What to do → Present the following entries again, word for word and in full.

[Revision tracking records]
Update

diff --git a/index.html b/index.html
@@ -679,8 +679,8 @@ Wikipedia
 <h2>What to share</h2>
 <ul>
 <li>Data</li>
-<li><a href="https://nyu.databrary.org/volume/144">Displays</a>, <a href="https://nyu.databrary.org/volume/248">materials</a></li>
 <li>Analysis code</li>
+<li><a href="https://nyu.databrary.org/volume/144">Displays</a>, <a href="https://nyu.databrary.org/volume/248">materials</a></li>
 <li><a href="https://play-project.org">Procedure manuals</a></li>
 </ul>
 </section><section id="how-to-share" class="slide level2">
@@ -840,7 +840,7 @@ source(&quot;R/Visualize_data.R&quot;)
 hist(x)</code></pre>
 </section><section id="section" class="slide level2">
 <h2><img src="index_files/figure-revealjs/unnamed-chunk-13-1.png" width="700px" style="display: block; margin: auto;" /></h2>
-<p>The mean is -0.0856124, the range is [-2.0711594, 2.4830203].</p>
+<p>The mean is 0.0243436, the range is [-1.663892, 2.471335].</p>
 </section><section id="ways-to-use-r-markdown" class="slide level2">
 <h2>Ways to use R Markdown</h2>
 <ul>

Task solution →
Update

diff --git a/index.html b/index.html
@@ -679,8 +679,8 @@ Wikipedia
 <h2>What to share</h2>
 <ul>
 <li>Data</li>
-<li><a href="https://nyu.databrary.org/volume/144">Displays</a>, <a href="https://nyu.databrary.org/volume/248">materials</a></li>
 <li>Analysis code</li>
+<li><a href="https://nyu.databrary.org/volume/144">Displays</a>, <a href="https://nyu.databrary.org/volume/248">materials</a></li>
 <li><a href="https://play-project.org">Procedure manuals</a></li>
 </ul>
 </section><section id="how-to-share" class="slide level2">
@@ -840,7 +840,7 @@ source(&quot;R/Visualize_data.R&quot;)
 hist(x)</code></pre>
 </section><section id="section" class="slide level2">
 <h2><img src="index_files/figure-revealjs/unnamed-chunk-13-1.png" width="700px" style="display: block; margin: auto;" /></h2>
-<p>The mean is -0.0856124, the range is [-2.0711594, 2.4830203].</p>
+<p>The mean is 0.0243436, the range is [-1.663892, 2.471335].</p>
 </section><section id="ways-to-use-r-markdown" class="slide level2">
 <h2>Ways to use R Markdown</h2>
 <ul>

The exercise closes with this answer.